Do Southern Ocean Cloud Feedbacks Matter for 21st-Century Warming?

TitleDo Southern Ocean Cloud Feedbacks Matter for 21st-Century Warming?
Publication TypeJournal Article
Year of Publication2018
JournalGeophysical Research Letters
Volume44
Number24
Pages12,447-12,456
Date Published11/2018
Abstract / Summary

Cloud phase improvements in a state‐of‐the‐art climate model produce a large 1.5 K increase in equilibrium climate sensitivity (ECS, the surface warming in response to instantaneously doubled CO2) via extratropical shortwave cloud feedbacks. Here we show that the same model improvements produce only a small surface warming increase in a realistic 21st-century emissions scenario. The small 21st-century warming increase is attributed to extratropical ocean heat uptake.
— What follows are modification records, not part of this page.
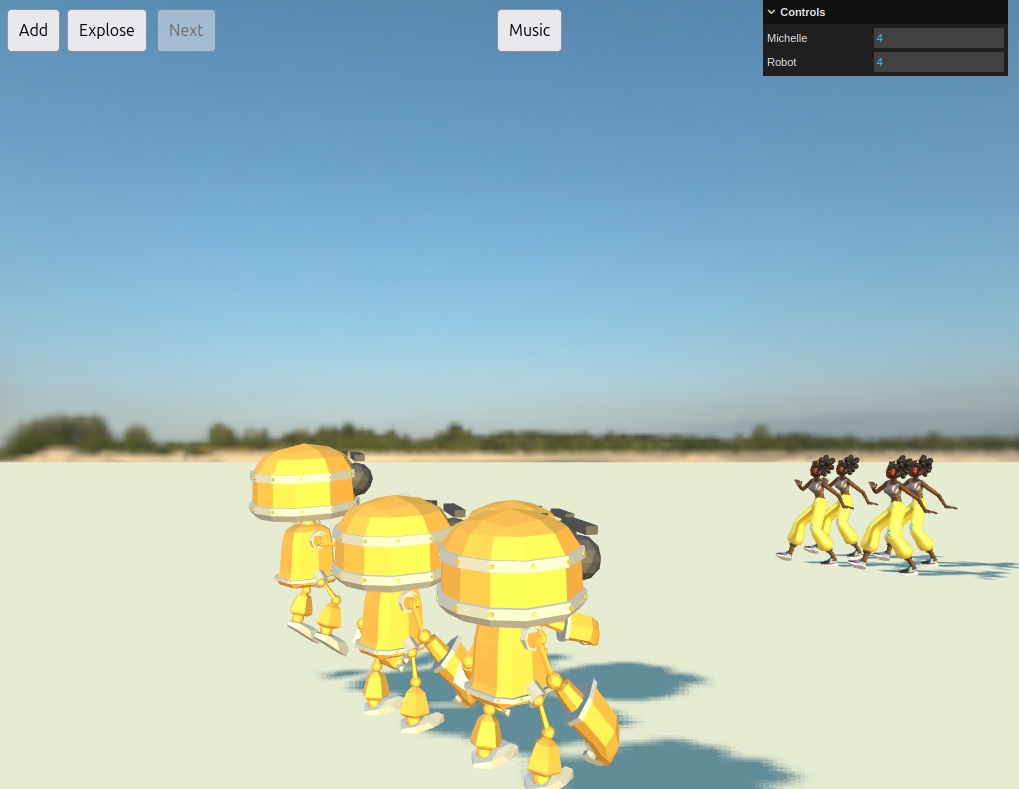
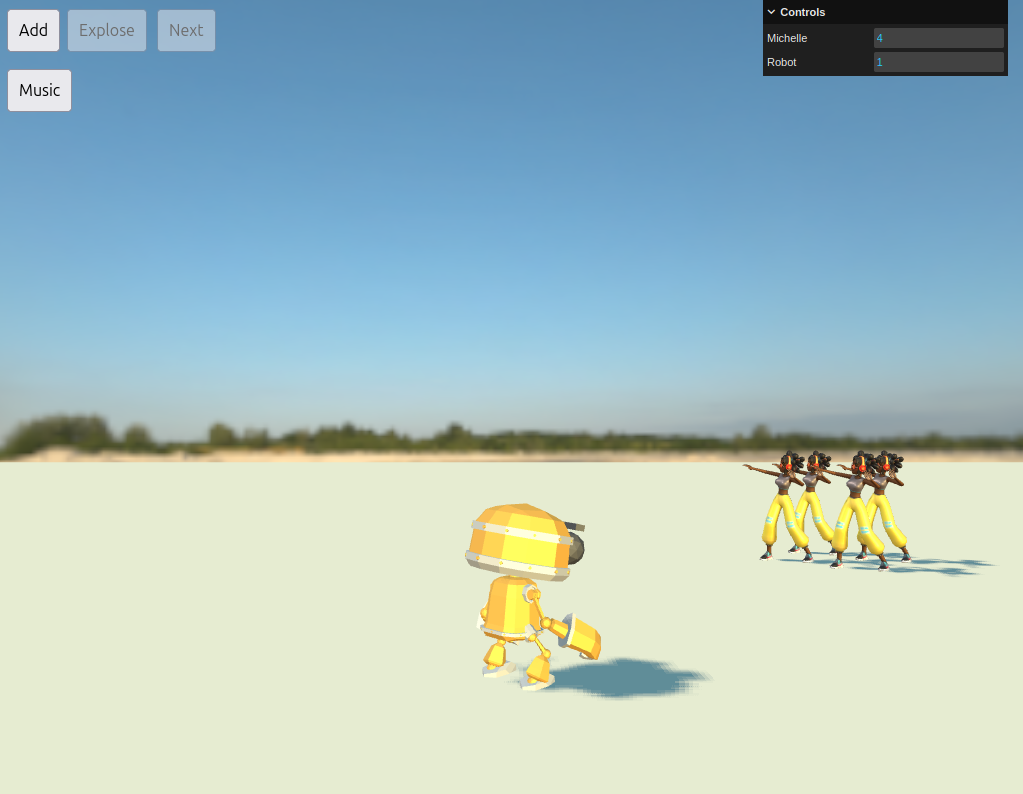
Adapt Music button for phone

diff --git a/src/main.js b/src/main.js
@@ -312,8 +312,8 @@ function createUI() {
     musicButton = document.createElement('button');
     musicButton.innerText = 'Music';
     musicButton.style.position = 'absolute';
-    musicButton.style.top = '10px';
-    musicButton.style.left = '500px';
+    musicButton.style.top = '70px';
+    musicButton.style.left = '10px';
     musicButton.style.padding = '10px';
     musicButton.style.fontSize = '16px';
     document.body.appendChild(musicButton);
Southern Ocean mean‐state circulation takes up heat while a slowdown in North Atlantic circulation acts as a feedback to slow surface warming. Persistent heat uptake by extratropical oceans implies that extratropical cloud biases may not be as important to 21st-century warming as biases in other regions. Observational constraints on cloud phase and shortwave radiation that produce a large ECS increase do not imply large changes in 21st-century warming.

URLhttp://dx.doi.org/10.1002/2017gl076339
DOI10.1002/2017gl076339
Journal: Geophysical Research Letters
Year of Publication: 2018
Volume: 44
Number: 24
Pages: 12,447-12,456
Date Published: 11/2018

Cloud phase improvements in a state‐of‐the‐art climate model produce a large 1.5 K increase in equilibrium climate sensitivity (ECS, the surface warming in response to instantaneously doubled CO2) via extratropical shortwave cloud feedbacks. Here we show that the same model improvements produce only a small surface warming increase in a realistic 21st-century emissions scenario. The small 21st-century warming increase is attributed to extratropical ocean heat uptake. Southern Ocean mean‐state circulation takes up heat while a slowdown in North Atlantic circulation acts as a feedback to slow surface warming. Persistent heat uptake by extratropical oceans implies that extratropical cloud biases may not be as important to 21st-century warming as biases in other regions. Observational constraints on cloud phase and shortwave radiation that produce a large ECS increase do not imply large changes in 21st-century warming.

DOI: 10.1002/2017gl076339
Citation:
Frey, W, E Maroon, A Pendergrass, and J Kay.  2018.  "Do Southern Ocean Cloud Feedbacks Matter for 21st-Century Warming?"  Geophysical Research Letters 44(24): 12447-12456.  https://doi.org/10.1002/2017gl076339.